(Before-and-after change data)
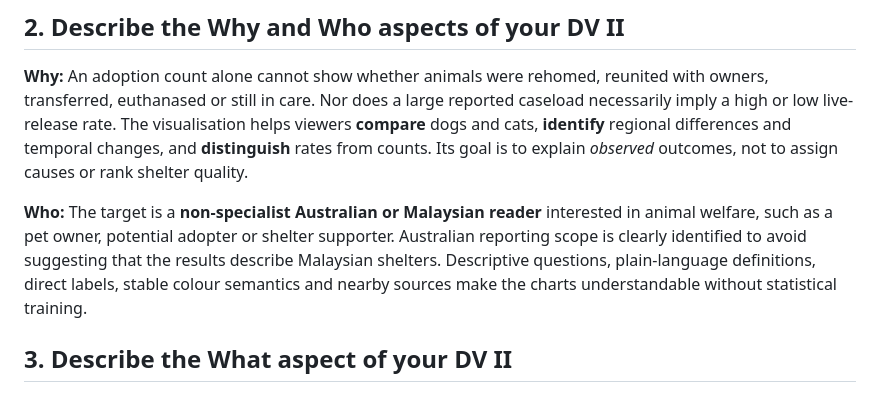
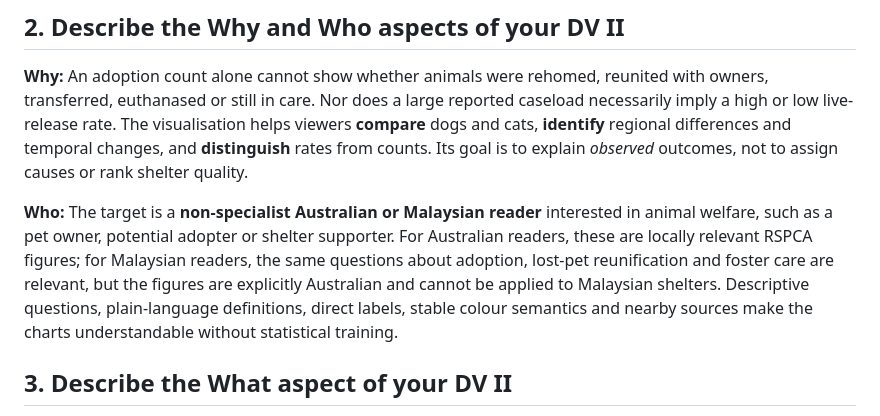
Before and after one commit to vinceyuchen/animal-shelter-dv2, a Markdown page: MOODLE_PART_B_READY.md, the part around the change. Rendered like a GitHub page.

```diff
--- a/MOODLE_PART_B_READY.md
+++ b/MOODLE_PART_B_READY.md
@@ -12,7 +12,7 @@ My domain is **Australian animal-shelter welfare**, focusing on recorded outcome
 
 **Why:** An adoption count alone cannot show whether animals were rehomed, reunited with owners, transferred, euthanased or still in care. Nor does a large reported caseload necessarily imply a high or low live-release rate. The visualisation helps viewers **compare** dogs and cats, **identify** regional differences and temporal changes, and **distinguish** rates from counts. Its goal is to explain *observed* outcomes, not to assign causes or rank shelter quality.
 
-**Who:** The target is a **non-specialist Australian or Malaysian reader** interested in animal welfare, such as a pet owner, potential adopter or shelter supporter. Australian reporting scope is clearly identified to avoid suggesting that the results describe Malaysian shelters. Descriptive questions, plain-language definitions, direct labels, stable colour semantics and nearby sources make the charts understandable without statistical training.
+**Who:** The target is a **non-specialist Australian or Malaysian reader** interested in animal welfare, such as a pet owner, potential adopter or shelter supporter. For Australian readers, these are locally relevant RSPCA figures; for Malaysian readers, the same questions about adoption, lost-pet reunification and foster care are relevant, but the figures are explicitly Australian and cannot be applied to Malaysian shelters. Descriptive questions, plain-language definitions, direct labels, stable colour semantics and nearby sources make the charts understandable without statistical training.
 
 ## 3. Describe the What aspect of your DV II
 
```
Also changed, not shown: README.md (+1 -1 lines), SUBMISSION_DESCRIPTION.md (+1 -1 lines).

**Goal of the exercise:**
Restate each entry word for word; omit the pictures.

**Result for this exercise:**
Before and after one commit to vinceyuchen/animal-shelter-dv2, a Markdown page: MOODLE_PART_B_READY.md, the part around the change. Rendered like a GitHub page.

```diff
--- a/MOODLE_PART_B_READY.md
+++ b/MOODLE_PART_B_READY.md
@@ -12,7 +12,7 @@ My domain is **Australian animal-shelter welfare**, focusing on recorded outcome
 
 **Why:** An adoption count alone cannot show whether animals were rehomed, reunited with owners, transferred, euthanased or still in care. Nor does a large reported caseload necessarily imply a high or low live-release rate. The visualisation helps viewers **compare** dogs and cats, **identify** regional differences and temporal changes, and **distinguish** rates from counts. Its goal is to explain *observed* outcomes, not to assign causes or rank shelter quality.
 
-**Who:** The target is a **non-specialist Australian or Malaysian reader** interested in animal welfare, such as a pet owner, potential adopter or shelter supporter. Australian reporting scope is clearly identified to avoid suggesting that the results describe Malaysian shelters. Descriptive questions, plain-language definitions, direct labels, stable colour semantics and nearby sources make the charts understandable without statistical training.
+**Who:** The target is a **non-specialist Australian or Malaysian reader** interested in animal welfare, such as a pet owner, potential adopter or shelter supporter. For Australian readers, these are locally relevant RSPCA figures; for Malaysian readers, the same questions about adoption, lost-pet reunification and foster care are relevant, but the figures are explicitly Australian and cannot be applied to Malaysian shelters. Descriptive questions, plain-language definitions, direct labels, stable colour semantics and nearby sources make the charts understandable without statistical training.
 
 ## 3. Describe the What aspect of your DV II
 
```
Also changed, not shown: README.md (+1 -1 lines), SUBMISSION_DESCRIPTION.md (+1 -1 lines).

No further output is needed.